We also have a “Day Two” list which includes refilling our prescription drugs, even if we have to pay cash for them because insurance won’t pay for them this soon. It also includes things like extra bar and chain oil, additional batteries, and anything we think might be in short supply based on the specifics of the emergency. That could range from spare parts to spare clothing.
“Bring With” Lists
The folks scheduled to bug out at our place already list of what we think they should bring. As you can imagine, this includes a great deal of personal stuff, from clothing and footwear to things they can’t live without. It also includes bedding and pillows, because we have a limited number of beds and we expect more people showing up at our door than we have places for them to sleep. That’s when sleeping bags and inflatable mattresses will come into play.
They also have a list of the guns and calibers they should bring and a list of calibers we have standardized on. So you can bring your .357 if you want, but we’ll have far more 9mm on hand.
Some of our guests have special knowledge or capabilities. We expect them to bring what they need to use their knowledge. Others own useful gear, like chainsaws. We encourage them to bring them plus necessary spare parts and accessories.
Of course, if this isn’t a terrible SHTF situation, some may not choose to bug out. I guess you could argue that if I am comfortable driving 90 minutes to do a big shopping run, they may need to bug out. Alternatively, they might want to make two or three trips, transporting additional gear.
Keeping Up To Date
I like to review my preps, my lists, and my plans from time to time. I recommend you do the same. Besides, it’s good to do on those cold winter days when you want to stay indoors.

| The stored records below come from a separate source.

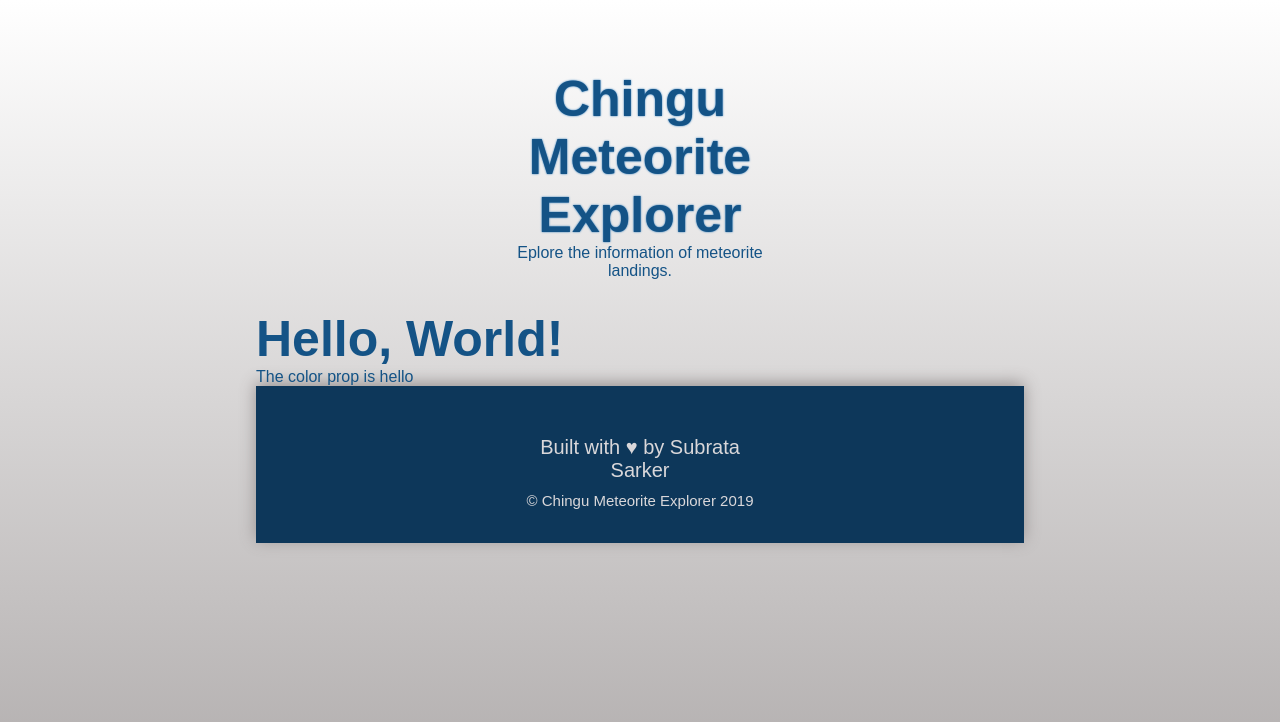
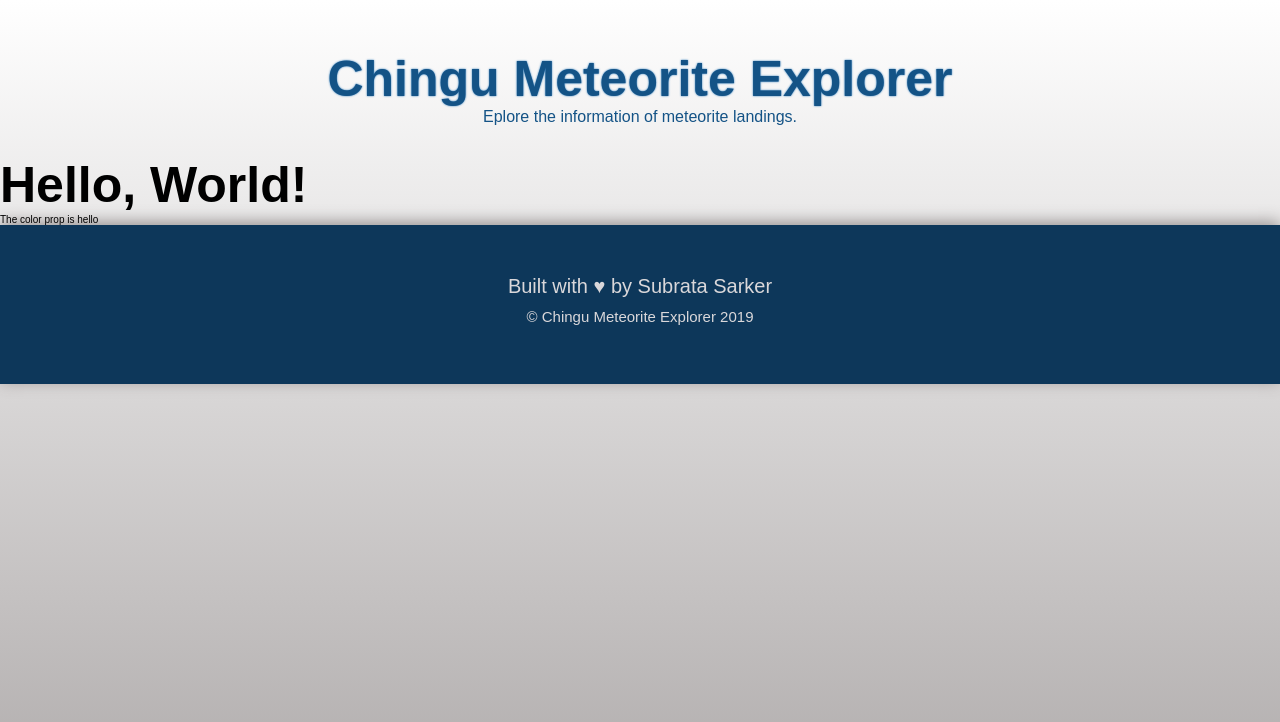
Before and after one commit to picklu/chingu-meteorite-explorer, a React app: page / in a window 1280 px wide. Shown: the top 722 px of the page. Built offline with nearby package versions, Linux system fonts and the light colour scheme.

Commit message:
Add style to explorer

```diff
--- a/public/scss/layout/_explorer.scss
+++ b/public/scss/layout/_explorer.scss
@@ -0,0 +1,3 @@
+.explorer {
+  min-height: 90vh;
+}
--- a/public/scss/layout/_layout.scss
+++ b/public/scss/layout/_layout.scss
@@ -2,7 +2,7 @@
   min-height: 100vh;
 }
 .header,
-.container,
+.explorer,
 .footer {
   color: darken($color-secondary, 10);
   font-size: 1.6rem;
```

Advanced forecasts look like we – and much of the country – will have colder weather with snow storms on the East Coast in the next week or ten days. is it redundant to say, “prepare accordingly?”